Life Healthcare Group sees 84% drop in Covid admissions
Data from the Life Healthcare Group shows that the fifth wave of the Covid-19 pandemic resulted in far fewer hospital admissions, less ICU and ventilator usage and lower numbers of hospital deaths.
Fifth-wave COVID-19 admissions – when the BA.4 and BA.5 Omicron subvariants were prevalent – were down by 84% compared to the third, or Delta wave. During the third wave, Life Healthcare hospitals admitted 18 739 patients.
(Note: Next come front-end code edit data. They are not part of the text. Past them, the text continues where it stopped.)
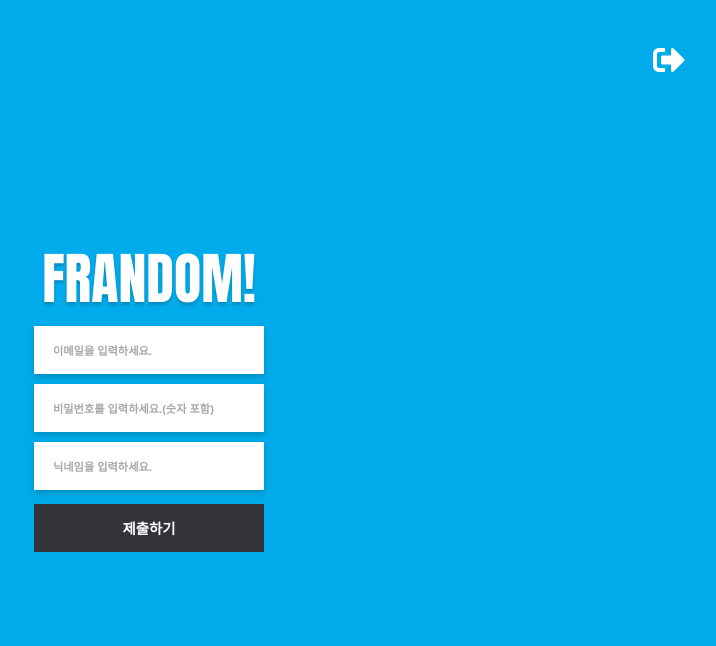
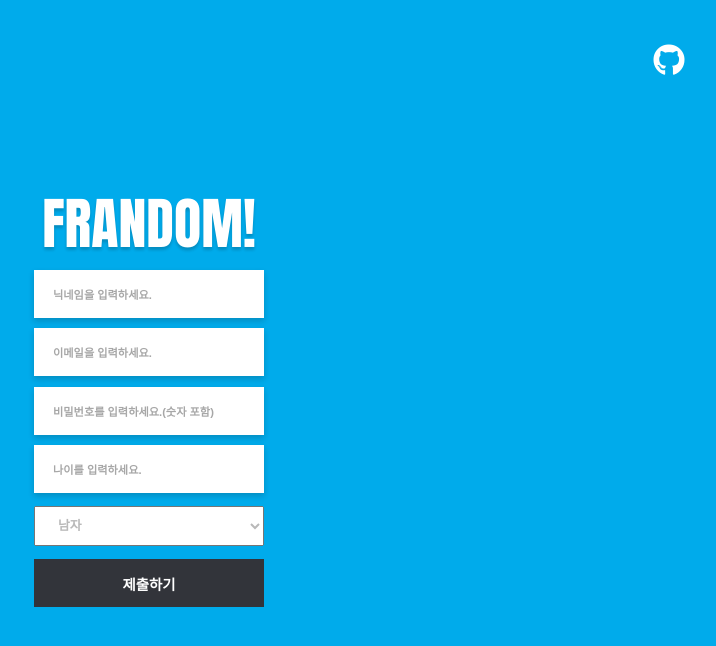
Before and after one commit to jidole02/frandom-baepo, a React (Create React App) app: page /signup in a window 1280 px wide. Shown: the top 646 px of the page, without its empty margins (491-1207 px from the left). Built offline with nearby package versions, Linux system fonts and the light colour scheme.

Commit message:
에러처리

```diff
--- a/src/App.js
+++ b/src/App.js
@@ -1,7 +1,7 @@
 import React, { useState } from 'react';
 import FirstPage from './components/FIRSTPAGE/firstPage'
 import * as s from './components/STYLECOMPONENT/publicStyle'
-import {BrowserRouter,Link,Route, Switch} from 'react-router-dom'
+import {BrowserRouter,Route, Switch} from 'react-router-dom'
 import NicknamePage from './components/PUBLIC/nicknamePage'
 import 미국 from './components/IMG/america.png'
 import 한국 from './components/IMG/korea.png'
@@ -29,7 +29,9 @@ function App() {
     <BrowserRouter>
     <GlobalStyled></GlobalStyled>
       <s.Background>
-        <s.SignUp><Link to="/signup" style={{color:"black", display:"flex",justifyContent:"center",alignItems:"center", width:"100%",height:"100%", marginTop:"0"}}><i className="fas fa-sign-out-alt"></i></Link></s.SignUp>
+        <s.SignUp><i
+        onClick={()=>{window.location.href = "https://github.com/DSM-Frandom"}}
+        className="fab fa-github"></i></s.SignUp>
         <Switch>
         <Route exact path="/"><FirstPage Lang={LValue}></FirstPage></Route>
         <Route exact path="/nickname"><NicknamePage Lang={LValue}></NicknamePage></Route>
--- a/src/components/SIGNUP/signup.js
+++ b/src/components/SIGNUP/signup.js
@@ -6,11 +6,13 @@ const SignUp = () => {
     const [val, SetVal] = useState({
         password: '',
         email: '',
-        name: ''
+        name: '',
+        age: '',
+        male:'M'
     });
     const [toggle, setToggle] = useState(false)
 
-    const { password, email, name } = val;
+    const { password, email, name, age } = val;
 
     const InputFunc = (e) => {
         const { value, name } = e.target;
@@ -18,11 +20,12 @@ const SignUp = () => {
             ...val,
             [name]: value
         })
+        console.log(val)
     }
     const SignUpFunc = () => {
         setToggle(true)
         Request("POST", "v1/auth/register", { "Content-Type": "application/json" },
-            { "username": val.name, "email": val.email, "password": val.password }
+            { "username": val.name, "email": val.email, "password": val.password, "age" : val.age, "gender" : val.male}
         ).then((e) => {
             console.log(e.status)
             window.location.href = "/nickname"
@@ -37,9 +40,14 @@ const SignUp = () => {
             {toggle && <Loading></Loading>}
             <s.FirstPageContainer>
                 <h1>FRANDOM!</h1>
+                <s.NicknameInput name="name" placeholder="닉네임을 입력하세요." onChange={InputFunc} value={name}></s.NicknameInput>
                 <s.NicknameInput name="email" placeholder="이메일을 입력하세요." onChange={InputFunc} value={email}></s.NicknameInput>
                 <s.NicknameInput name="password" placeholder="비밀번호를 입력하세요.(숫자 포함)" onChange={InputFunc} value={password}></s.NicknameInput>
-                <s.NicknameInput name="name" placeholder="닉네임을 입력하세요." onChange={InputFunc} value={name}></s.NicknameInput>
+                <s.NicknameInput name="age" type="number" onChange={InputFunc} value={age} placeholder="나이를 입력하세요."></s.NicknameInput>
+                <s.Select onChange={InputFunc} name="male">
+                    <option value="M">남자</option>
+                    <option value="W">여자</option>
+                </s.Select>
                 <s.ButtonContainer2>
                     <s.NickSubButton onClick={SignUpFunc}>제출하기</s.NickSubButton>
                 </s.ButtonContainer2>
```
Also changed, not shown: 1 other file (tests, documents, lock files or other folders).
This dropped to 3 004 patients during the fifth wave.
Over the comparable periods, ICU usage decreased by 92% and ventilator usage by 97%.
The Life Healthcare data also indicates that for those who did fall ill during the fifth wave, the length of stay in hospital decreased by 22% for severely ill patients and by 38% for milder cases.
According to the National Institute of Communicable Diseases (NICD), Omicron lineages BA.4 and BA.5 became more prevalent during March 2022, and together were dominant from April to June 2022. Delta was more prevalent from June-September 2021,
The mortality rate for Covid-19 patients at Life Healthcare hospitals decreased by 80% from the third (Delta) wave to the fifth wave under Omicron BA.4 / BA.5. In terms of age demographics, Life Healthcare hospitals saw a higher proportion of younger (under 19) and older patients (over 70) during waves 4 and 5, compared to the first three waves, and proportionately fewer patients aged 20-69.
“The data confirms our experience that both of the more recent Omicron waves caused disease of lesser severity than the earlier waves,” says Life Healthcare’s chief medical officer for South Africa, Dr Louis Kathan. “This is reassuring, as it indicates that the current variant less severe. However, we must remain vigilant against future resurgence of the virus.”
Dr Kathan says the Life Healthcare data also shows that treatment costs have declined consistently since the third wave.
“Lower stock costs reflect that the illness caused by the more recent variants has been managed more successfully,” says Dr Kathan. “This has been because of less acute illness, but also because we have gained experience and expertise around how to treat COVID-19 most effectively.”
Another insight from the Life Healthcare data was that, for patients with chronic conditions, the mortality rates have declined for all comorbidities. However, the decline for people with cardiac disease, respiratory disease and hypertension was not as large as the decline for people with diabetes and renal disease.
“While we have seen mortality rates decreasing, people with comorbidities remain at risk,” said Dr Kathan. “The proportion of deaths of patients with hypertension, cardiac or chronic obstructive pulmonary disease (COPD) has increased from 59% during wave 3 to 75% during wave 5.”
“COVID-19 remains a global health challenge,” says Dr Kathan. “Its impacts should be understood not only in terms of short-term acute symptoms, but long-term effects that can affect patients for life. We encourage everyone to continue practising good infection prevention hygiene to minimise their exposure to the coronavirus. Wash your hands and sanitise. If you are eligible, get vaccinated and stay up to date with your booster shots.”